Wednesday, April 23, 2008

April is Cesarean Awareness Month

So, after Caiden was born via c-section because of her breech (non-head down) position, I joined a group called International Cesarean Awareness Network (ICAN) to help me get a handle on the emotional and physical challenges of delivering a baby this way. ICAN is an organization that works to educate woman about c-sections, their prevalence, how to avoid them, and how to prepare them for future vaginal births after a c/section. (VBAC) They also offer chapters all over the US which work like support groups and often work to advocate for the rights of birthing women in their area. You may be wondering why it is important to advocate for the "rights" of birthing Mama's....isn't that what our Dr.'s are for? Well, I'll answer that question with one of my own: When one in THREE women deliver by cesarean section and the national c-section rate in American is double the recommended number allowed by the World Health Organization and within the top 5 countries for c-section rates, should we perhaps take a closer look ourselves at our birthing choices?

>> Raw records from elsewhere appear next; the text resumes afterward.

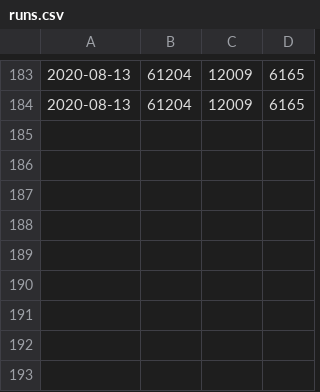
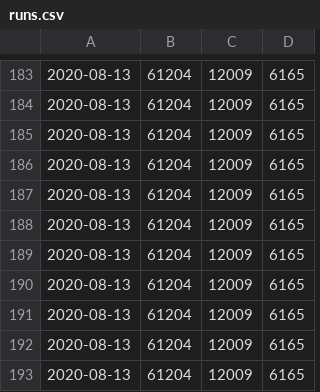
Before and after one commit to jorispz/coronadata, a CSV file: data/runs.csv, drawn as a sheet; only a part is shown, gaps mark what is left out; the diff names each change by its address in the sheet, - before the commit and + after, or states it on an @@ line.

Commit message:
Ran getDailyExcelData

```diff
--- a/data/runs.csv
+++ b/data/runs.csv
+row 185: 2020-08-13 | 61204 | 12009 | 6165
+row 186: 2020-08-13 | 61204 | 12009 | 6165
+row 187: 2020-08-13 | 61204 | 12009 | 6165
+row 188: 2020-08-13 | 61204 | 12009 | 6165
+row 189: 2020-08-13 | 61204 | 12009 | 6165
+row 190: 2020-08-13 | 61204 | 12009 | 6165
+row 191: 2020-08-13 | 61204 | 12009 | 6165
+row 192: 2020-08-13 | 61204 | 12009 | 6165
+row 193: 2020-08-13 | 61204 | 12009 | 6165
```
Also changed, not shown: 2 other files.
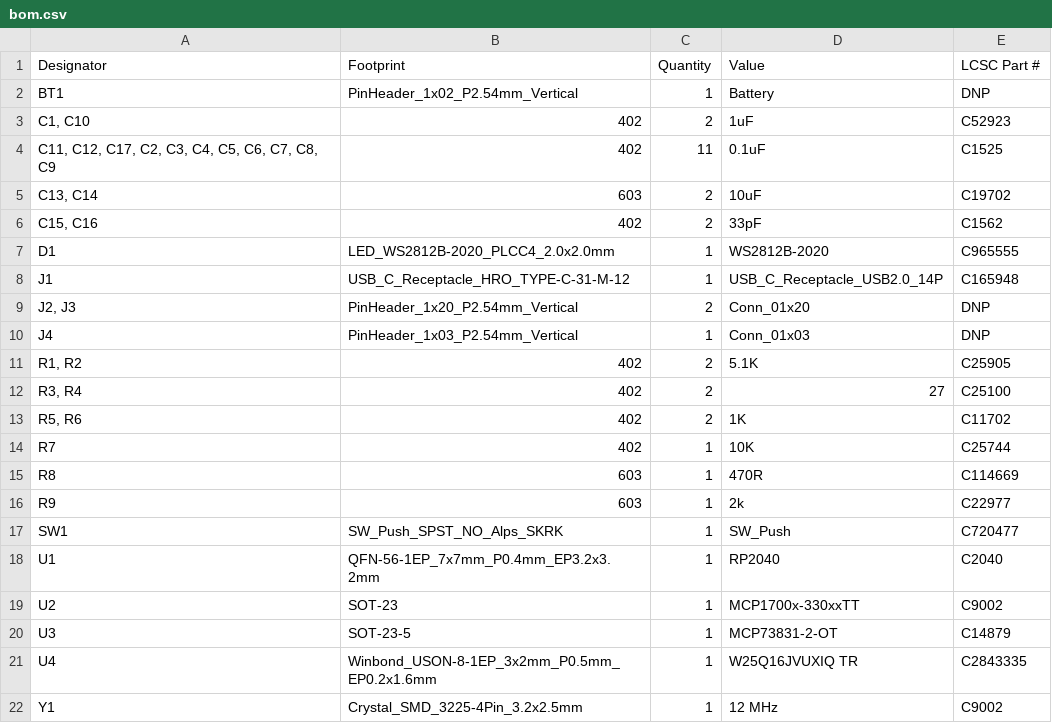
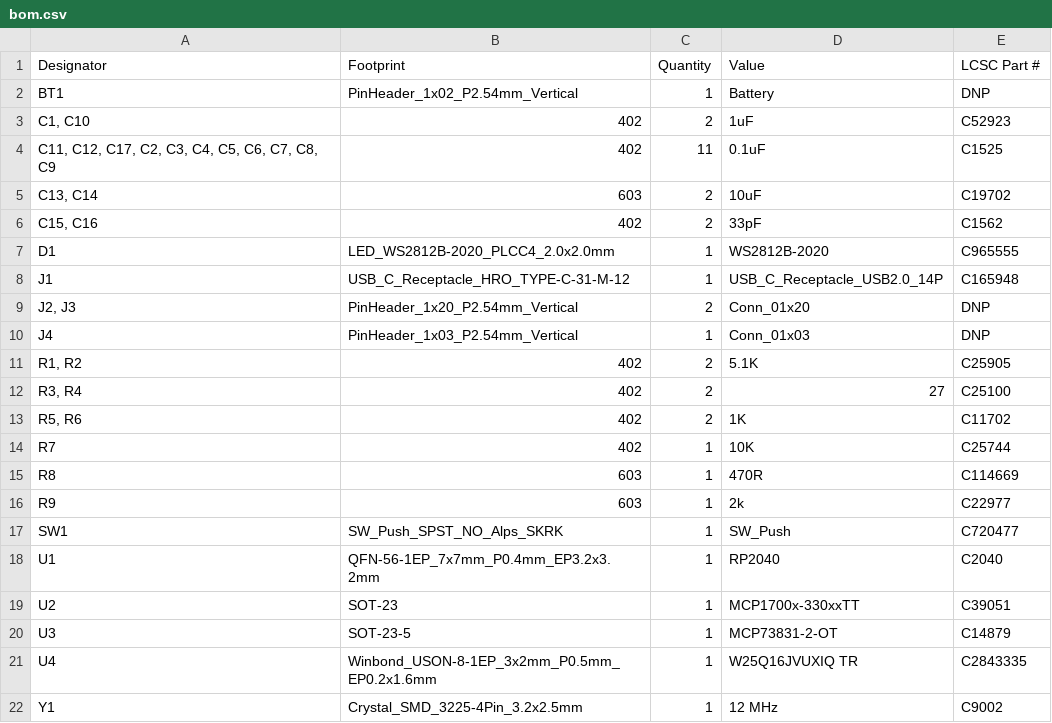
Before and after one commit to alpha-exe-cpu/devboard, a CSV file: PCB_FAB_OUTPUT_JLC/production/bom.csv, drawn as a sheet.

Commit message:
Update bom.csv

```diff
--- a/PCB_FAB_OUTPUT_JLC/production/bom.csv
+++ b/PCB_FAB_OUTPUT_JLC/production/bom.csv
@@ -18,3 +18,3 @@ SW1,SW_Push_SPST_NO_Alps_SKRK,1,SW_Push,C720477
 U1,QFN-56-1EP_7x7mm_P0.4mm_EP3.2x3.2mm,1,RP2040,C2040
-U2,SOT-23,1,MCP1700x-330xxTT,C9002
+U2,SOT-23,1,MCP1700x-330xxTT,C39051
 U3,SOT-23-5,1,MCP73831-2-OT,C14879
```
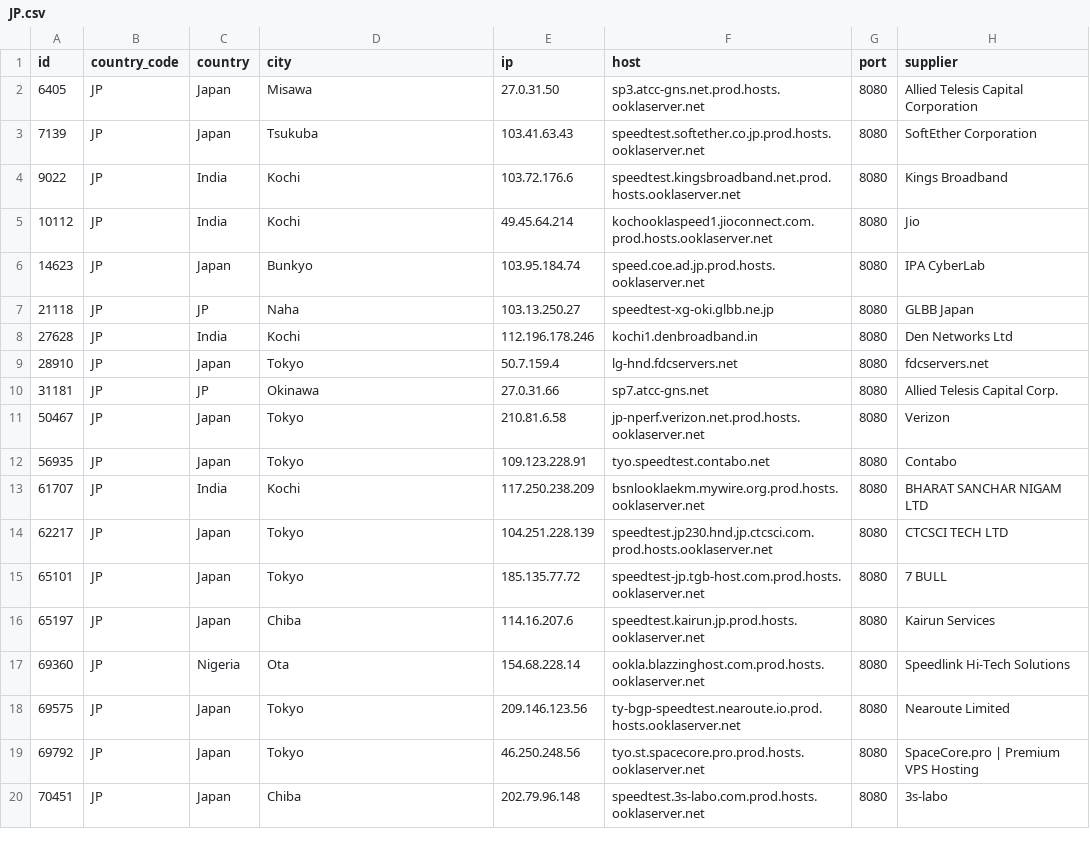
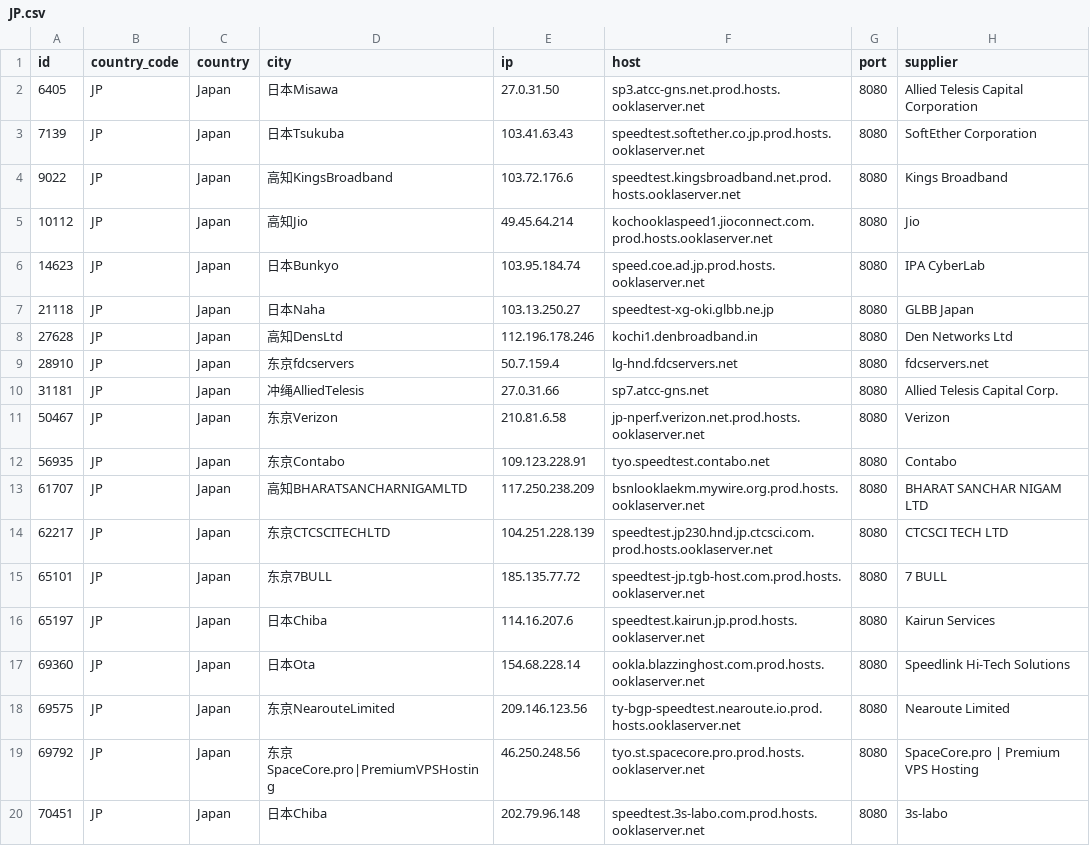
Before and after one commit to spiritLHLS/speedtest.net-CN-ID, a CSV file: JP.csv, drawn as a sheet.

```diff
--- a/JP.csv
+++ b/JP.csv
@@ -1,20 +1,20 @@
 id,country_code,country,city,ip,host,port,supplier
-6405,JP,Japan,Misawa,27.0.31.50,sp3.atcc-gns.net.prod.hosts.ooklaserver.net,8080,Allied Telesis Capital Corporation
-7139,JP,Japan,Tsukuba,103.41.63.43,speedtest.softether.co.jp.prod.hosts.ooklaserver.net,8080,SoftEther Corporation
-9022,JP,India,Kochi,103.72.176.6,speedtest.kingsbroadband.net.prod.hosts.ooklaserver.net,8080,Kings Broadband
-10112,JP,India,Kochi,49.45.64.214,kochooklaspeed1.jioconnect.com.prod.hosts.ooklaserver.net,8080,Jio
-14623,JP,Japan,Bunkyo,103.95.184.74,speed.coe.ad.jp.prod.hosts.ooklaserver.net,8080,IPA CyberLab
-21118,JP,JP,Naha,103.13.250.27,speedtest-xg-oki.glbb.ne.jp,8080,GLBB Japan
-27628,JP,India,Kochi,112.196.178.246,kochi1.denbroadband.in,8080,Den Networks Ltd
-28910,JP,Japan,Tokyo,50.7.159.4,lg-hnd.fdcservers.net,8080,fdcservers.net
-31181,JP,JP,Okinawa,27.0.31.66,sp7.atcc-gns.net,8080,Allied Telesis Capital Corp.
-50467,JP,Japan,Tokyo,210.81.6.58,jp-nperf.verizon.net.prod.hosts.ooklaserver.net,8080,Verizon
-56935,JP,Japan,Tokyo,109.123.228.91,tyo.speedtest.contabo.net,8080,Contabo
-61707,JP,India,Kochi,117.250.238.209,bsnlooklaekm.mywire.org.prod.hosts.ooklaserver.net,8080,BHARAT SANCHAR NIGAM LTD
-62217,JP,Japan,Tokyo,104.251.228.139,speedtest.jp230.hnd.jp.ctcsci.com.prod.hosts.ooklaserver.net,8080,CTCSCI TECH LTD
-65101,JP,Japan,Tokyo,185.135.77.72,speedtest-jp.tgb-host.com.prod.hosts.ooklaserver.net,8080,7 BULL
-65197,JP,Japan,Chiba,114.16.207.6,speedtest.kairun.jp.prod.hosts.ooklaserver.net,8080,Kairun Services
-69360,JP,Nigeria,Ota,154.68.228.14,ookla.blazzinghost.com.prod.hosts.ooklaserver.net,8080,Speedlink Hi-Tech Solutions
-69575,JP,Japan,Tokyo,209.146.123.56,ty-bgp-speedtest.nearoute.io.prod.hosts.ooklaserver.net,8080,Nearoute Limited
-69792,JP,Japan,Tokyo,46.250.248.56,tyo.st.spacecore.pro.prod.hosts.ooklaserver.net,8080,SpaceCore.pro | Premium VPS Hosting
-70451,JP,Japan,Chiba,202.79.96.148,speedtest.3s-labo.com.prod.hosts.ooklaserver.net,8080,3s-labo
+6405,JP,Japan,日本Misawa,27.0.31.50,sp3.atcc-gns.net.prod.hosts.ooklaserver.net,8080,Allied Telesis Capital Corporation
+7139,JP,Japan,日本Tsukuba,103.41.63.43,speedtest.softether.co.jp.prod.hosts.ooklaserver.net,8080,SoftEther Corporation
+9022,JP,Japan,高知KingsBroadband,103.72.176.6,speedtest.kingsbroadband.net.prod.hosts.ooklaserver.net,8080,Kings Broadband
+10112,JP,Japan,高知Jio,49.45.64.214,kochooklaspeed1.jioconnect.com.prod.hosts.ooklaserver.net,8080,Jio
+14623,JP,Japan,日本Bunkyo,103.95.184.74,speed.coe.ad.jp.prod.hosts.ooklaserver.net,8080,IPA CyberLab
+21118,JP,Japan,日本Naha,103.13.250.27,speedtest-xg-oki.glbb.ne.jp,8080,GLBB Japan
+27628,JP,Japan,高知DensLtd,112.196.178.246,kochi1.denbroadband.in,8080,Den Networks Ltd
+28910,JP,Japan,东京fdcservers,50.7.159.4,lg-hnd.fdcservers.net,8080,fdcservers.net
+31181,JP,Japan,冲绳AlliedTelesis,27.0.31.66,sp7.atcc-gns.net,8080,Allied Telesis Capital Corp.
+50467,JP,Japan,东京Verizon,210.81.6.58,jp-nperf.verizon.net.prod.hosts.ooklaserver.net,8080,Verizon
+56935,JP,Japan,东京Contabo,109.123.228.91,tyo.speedtest.contabo.net,8080,Contabo
+61707,JP,Japan,高知BHARATSANCHARNIGAMLTD,117.250.238.209,bsnlooklaekm.mywire.org.prod.hosts.ooklaserver.net,8080,BHARAT SANCHAR NIGAM LTD
+62217,JP,Japan,东京CTCSCITECHLTD,104.251.228.139,speedtest.jp230.hnd.jp.ctcsci.com.prod.hosts.ooklaserver.net,8080,CTCSCI TECH LTD
+65101,JP,Japan,东京7BULL,185.135.77.72,speedtest-jp.tgb-host.com.prod.hosts.ooklaserver.net,8080,7 BULL
+65197,JP,Japan,日本Chiba,114.16.207.6,speedtest.kairun.jp.prod.hosts.ooklaserver.net,8080,Kairun Services
+69360,JP,Japan,日本Ota,154.68.228.14,ookla.blazzinghost.com.prod.hosts.ooklaserver.net,8080,Speedlink Hi-Tech Solutions
+69575,JP,Japan,东京NearouteLimited,209.146.123.56,ty-bgp-speedtest.nearoute.io.prod.hosts.ooklaserver.net,8080,Nearoute Limited
+69792,JP,Japan,东京SpaceCore.pro|PremiumVPSHosting,46.250.248.56,tyo.st.spacecore.pro.prod.hosts.ooklaserver.net,8080,SpaceCore.pro | Premium VPS Hosting
+70451,JP,Japan,日本Chiba,202.79.96.148,speedtest.3s-labo.com.prod.hosts.ooklaserver.net,8080,3s-labo
```
Also changed, not shown: HK.csv, ls_sg_hk_jp.csv, 3 other files.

I did a survey of my friends and found that of 15 of my friends, 5 had regular vaginal births in a hospital (one was a homebirth transfer last minute), four had homebirths (one had 2 of them!) and 9 of us had cesarean sections. And that's not even counting the girls I know from my Orlando chapter of ICAN who have ALL had at least one c/s.Those are not good odds.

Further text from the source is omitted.